Attendance and Absences

  1. What is required if students are not participating regularly in instruction?

Education Code Section 43504(f) requires each LEA to develop written procedures for tiered reengagement strategies for all pupils who are absent from distance learning for more than three schooldays or 60 percent of the instructional days in a school week. These procedures shall include, but are not limited, to verification of current contact information for each enrolled pupil, daily notification to parents or guardians of absences, a plan for outreach from the school to determine pupil needs including connection line with health and social services as necessary and, when feasible, line transitioning the pupil to full-time in-person instruction.

  1. Are LEAs required to collect information on absences during distance learning? (new 7/31/20)

Yes, pursuant to Education Code Section 52066(d)(5)(a) and (b), LEAs are required to collect information on absences and report absenteeism through the California Longitudinal Pupil Achievement Data (CALPADS) system.

  1. Are LEAs required to record whether an absence from Distance Learning is excused or unexcused?(new 8/17/20)

For the 2020–21 school year, LEAs are still required to submit chronic absenteeism data to CALPADS. Whether the instruction is provided in-person or virtually, the collected data should continue to include aggregate counts of excused and unexcused  absences from instruction.

LEAs should develop a local policy as to what constitutes an excused absence in a distance learning context. The policy should be consistent with Education Code sections 48205 and 48225.5, which specify what constitutes an excused absence. The policy should also be consistent with Education Code Section 48260(c) which states that an excused absence from school may include reasons that are deemed by the school administrator, based on the student’s circumstances, as constituting a valid excuse. Then, in reporting the absences to CALPADS, LEAs would map the absence reasons into the excused and unexcused absence fields based on their local policy as to what constitutes an excused and unexcused absence in the Distance Learning context.

Nutrition

  1. Will students who are participating in distance learning be provided meals?

Yes. LEAs are required to provide nutritionally adequate meals for pupils who are eligible for Free and Reduced-Price meals whether engaged in in-person instruction or distance learning. Information regarding meals should be communicated in the language and format the parent understands. Grab-and-Go meal locations are found on our school’s website.

English Learners

  1. How are the needs of English learners being met through distance learning?

English learners must receive designated and integrated English Language Development (ELD), including assessment of English language proficiency, support to access curriculum, the ability to reclassify as fully English proficient, and support for dual language learning.

The LEAs are to incorporate designated and integrated ELD as part of the core instruction during distance learning model. Students are to continue to be assessed via distance learning to informally assess the progress in ELD pursuant to Section 11300 of Title 5 of the California Code of Regulations for English learners. LEAs are to continue to offer dual language support and language acquisition programs via distance learning.

Individualized Education Programs

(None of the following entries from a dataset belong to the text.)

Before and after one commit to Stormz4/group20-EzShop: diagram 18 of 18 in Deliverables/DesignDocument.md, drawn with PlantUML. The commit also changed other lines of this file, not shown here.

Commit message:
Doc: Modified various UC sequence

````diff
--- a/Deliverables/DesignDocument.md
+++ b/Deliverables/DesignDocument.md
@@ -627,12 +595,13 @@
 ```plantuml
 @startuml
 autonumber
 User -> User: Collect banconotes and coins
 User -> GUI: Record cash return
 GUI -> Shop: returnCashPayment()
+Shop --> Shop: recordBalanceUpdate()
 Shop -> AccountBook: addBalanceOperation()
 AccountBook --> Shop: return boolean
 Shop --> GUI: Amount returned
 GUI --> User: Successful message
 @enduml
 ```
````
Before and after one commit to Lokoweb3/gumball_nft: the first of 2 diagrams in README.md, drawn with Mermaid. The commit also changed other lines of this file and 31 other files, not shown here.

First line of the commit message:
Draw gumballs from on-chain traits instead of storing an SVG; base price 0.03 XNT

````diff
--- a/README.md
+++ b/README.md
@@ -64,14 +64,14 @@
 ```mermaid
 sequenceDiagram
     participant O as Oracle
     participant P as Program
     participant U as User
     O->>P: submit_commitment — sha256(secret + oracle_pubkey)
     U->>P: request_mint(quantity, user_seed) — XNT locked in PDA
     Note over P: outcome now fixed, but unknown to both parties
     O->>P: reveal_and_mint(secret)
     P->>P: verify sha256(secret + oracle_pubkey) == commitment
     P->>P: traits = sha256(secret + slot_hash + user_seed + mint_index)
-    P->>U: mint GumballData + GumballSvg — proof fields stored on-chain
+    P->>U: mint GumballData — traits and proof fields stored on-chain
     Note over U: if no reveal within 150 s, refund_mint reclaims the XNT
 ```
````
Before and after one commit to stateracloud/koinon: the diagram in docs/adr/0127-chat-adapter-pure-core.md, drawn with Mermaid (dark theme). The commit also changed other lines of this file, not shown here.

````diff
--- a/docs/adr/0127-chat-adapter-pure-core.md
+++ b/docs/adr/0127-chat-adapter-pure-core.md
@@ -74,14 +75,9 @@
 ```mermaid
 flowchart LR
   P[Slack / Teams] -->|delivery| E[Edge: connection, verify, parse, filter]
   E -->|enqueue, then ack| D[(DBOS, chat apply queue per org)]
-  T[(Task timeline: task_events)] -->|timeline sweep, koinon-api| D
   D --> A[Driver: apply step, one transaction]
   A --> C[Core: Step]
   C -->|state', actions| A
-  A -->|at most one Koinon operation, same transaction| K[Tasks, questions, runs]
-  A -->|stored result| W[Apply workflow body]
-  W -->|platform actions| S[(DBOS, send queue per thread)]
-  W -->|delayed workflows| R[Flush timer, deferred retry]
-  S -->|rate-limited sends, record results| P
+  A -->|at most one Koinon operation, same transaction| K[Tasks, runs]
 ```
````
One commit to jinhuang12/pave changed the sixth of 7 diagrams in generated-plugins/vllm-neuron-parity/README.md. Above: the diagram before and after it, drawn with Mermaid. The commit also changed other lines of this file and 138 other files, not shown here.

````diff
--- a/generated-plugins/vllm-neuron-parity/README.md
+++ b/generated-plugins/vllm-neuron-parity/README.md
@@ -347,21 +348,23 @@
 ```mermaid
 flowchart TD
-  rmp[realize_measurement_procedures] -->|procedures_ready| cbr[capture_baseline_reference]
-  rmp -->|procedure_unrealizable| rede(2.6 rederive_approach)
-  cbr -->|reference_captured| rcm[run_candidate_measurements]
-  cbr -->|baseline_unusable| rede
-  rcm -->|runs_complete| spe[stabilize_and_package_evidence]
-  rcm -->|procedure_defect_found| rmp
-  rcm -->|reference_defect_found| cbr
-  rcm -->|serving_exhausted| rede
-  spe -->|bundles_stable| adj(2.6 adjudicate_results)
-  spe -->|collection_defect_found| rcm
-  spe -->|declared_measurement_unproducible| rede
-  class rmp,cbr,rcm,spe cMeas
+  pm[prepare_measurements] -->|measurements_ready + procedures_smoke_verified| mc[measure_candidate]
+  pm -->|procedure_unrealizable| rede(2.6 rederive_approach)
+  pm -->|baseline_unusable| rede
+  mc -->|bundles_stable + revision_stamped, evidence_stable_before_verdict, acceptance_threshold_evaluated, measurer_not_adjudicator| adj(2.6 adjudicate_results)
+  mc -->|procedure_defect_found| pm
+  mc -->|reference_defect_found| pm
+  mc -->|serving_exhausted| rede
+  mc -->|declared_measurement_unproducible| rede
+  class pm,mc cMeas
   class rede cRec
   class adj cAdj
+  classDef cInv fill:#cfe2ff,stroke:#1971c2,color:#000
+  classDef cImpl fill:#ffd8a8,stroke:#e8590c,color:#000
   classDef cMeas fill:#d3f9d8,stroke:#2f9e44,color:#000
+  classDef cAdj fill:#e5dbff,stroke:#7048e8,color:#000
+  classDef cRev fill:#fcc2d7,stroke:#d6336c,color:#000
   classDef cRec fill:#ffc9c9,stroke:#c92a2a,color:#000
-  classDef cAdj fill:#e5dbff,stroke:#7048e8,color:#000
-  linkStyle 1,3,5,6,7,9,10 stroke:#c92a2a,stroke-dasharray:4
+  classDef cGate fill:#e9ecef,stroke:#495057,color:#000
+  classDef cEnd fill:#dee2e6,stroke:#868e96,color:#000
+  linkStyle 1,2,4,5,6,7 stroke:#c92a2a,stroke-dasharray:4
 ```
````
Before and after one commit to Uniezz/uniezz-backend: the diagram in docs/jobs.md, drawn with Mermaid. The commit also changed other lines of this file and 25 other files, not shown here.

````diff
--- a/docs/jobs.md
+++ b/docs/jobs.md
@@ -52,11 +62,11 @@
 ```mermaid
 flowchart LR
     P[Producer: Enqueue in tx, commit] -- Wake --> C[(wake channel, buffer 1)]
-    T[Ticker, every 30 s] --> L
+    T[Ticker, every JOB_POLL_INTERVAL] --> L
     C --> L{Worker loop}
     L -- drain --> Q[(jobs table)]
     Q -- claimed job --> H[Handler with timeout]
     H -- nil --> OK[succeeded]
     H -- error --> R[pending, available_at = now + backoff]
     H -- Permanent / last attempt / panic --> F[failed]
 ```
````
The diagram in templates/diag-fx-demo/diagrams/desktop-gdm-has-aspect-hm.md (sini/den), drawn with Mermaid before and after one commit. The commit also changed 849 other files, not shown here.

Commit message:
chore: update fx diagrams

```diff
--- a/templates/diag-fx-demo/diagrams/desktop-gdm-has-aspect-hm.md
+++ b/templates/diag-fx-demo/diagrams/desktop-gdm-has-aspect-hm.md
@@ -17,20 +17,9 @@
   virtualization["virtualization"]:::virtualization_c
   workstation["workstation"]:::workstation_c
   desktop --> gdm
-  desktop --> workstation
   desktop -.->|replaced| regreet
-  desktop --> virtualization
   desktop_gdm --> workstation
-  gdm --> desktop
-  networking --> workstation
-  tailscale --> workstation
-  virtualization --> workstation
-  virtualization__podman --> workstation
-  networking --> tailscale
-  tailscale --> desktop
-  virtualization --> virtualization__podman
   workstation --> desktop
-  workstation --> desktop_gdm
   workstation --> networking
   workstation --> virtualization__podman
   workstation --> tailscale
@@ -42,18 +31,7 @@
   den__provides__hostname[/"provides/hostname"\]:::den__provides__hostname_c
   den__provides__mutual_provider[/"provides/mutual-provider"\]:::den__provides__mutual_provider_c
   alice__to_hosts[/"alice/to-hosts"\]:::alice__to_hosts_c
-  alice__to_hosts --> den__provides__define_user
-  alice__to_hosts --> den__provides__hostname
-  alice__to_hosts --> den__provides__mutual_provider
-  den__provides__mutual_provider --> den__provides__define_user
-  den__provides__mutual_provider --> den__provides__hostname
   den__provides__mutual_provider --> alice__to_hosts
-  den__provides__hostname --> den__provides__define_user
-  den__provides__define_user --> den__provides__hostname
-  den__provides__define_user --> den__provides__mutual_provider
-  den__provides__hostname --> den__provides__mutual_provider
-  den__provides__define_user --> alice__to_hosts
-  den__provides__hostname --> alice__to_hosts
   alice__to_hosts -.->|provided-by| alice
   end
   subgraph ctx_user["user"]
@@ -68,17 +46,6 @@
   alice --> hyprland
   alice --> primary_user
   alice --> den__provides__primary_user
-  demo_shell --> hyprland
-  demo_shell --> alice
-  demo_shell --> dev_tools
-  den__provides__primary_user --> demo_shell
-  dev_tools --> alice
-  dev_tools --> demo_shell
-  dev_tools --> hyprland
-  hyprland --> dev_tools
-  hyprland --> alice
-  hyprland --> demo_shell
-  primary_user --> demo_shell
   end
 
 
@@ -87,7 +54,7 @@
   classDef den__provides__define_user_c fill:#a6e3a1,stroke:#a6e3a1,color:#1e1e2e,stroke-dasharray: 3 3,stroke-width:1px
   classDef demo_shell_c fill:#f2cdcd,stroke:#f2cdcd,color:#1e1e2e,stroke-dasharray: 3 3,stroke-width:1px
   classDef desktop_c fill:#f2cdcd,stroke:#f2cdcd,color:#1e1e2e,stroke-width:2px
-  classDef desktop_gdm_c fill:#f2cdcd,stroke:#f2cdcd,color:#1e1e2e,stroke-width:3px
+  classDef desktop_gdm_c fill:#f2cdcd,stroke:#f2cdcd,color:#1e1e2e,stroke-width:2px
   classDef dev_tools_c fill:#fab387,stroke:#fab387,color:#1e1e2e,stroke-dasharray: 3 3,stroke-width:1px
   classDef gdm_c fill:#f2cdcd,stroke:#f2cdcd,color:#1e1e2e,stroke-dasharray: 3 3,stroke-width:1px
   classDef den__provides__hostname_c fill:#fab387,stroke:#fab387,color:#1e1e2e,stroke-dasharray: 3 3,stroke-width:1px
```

  1. Are there new requirements related to Individualized Education Programs (IEPs) and distance learning? (new 8/4/20)

Yes. Education Code Section 56345 was amended by SB 98 (Chapter 24, Statutes of 2020) to require that IEPs include a description of the means by which the IEP will be provided under emergency conditions, in which instruction or services, or both, cannot be provided to the pupil either at the school or in person for more than 10 school days. This description must be included in the development of each initial IEP or addressed during the regularly scheduled revision of an IEP, and must take public health orders into account.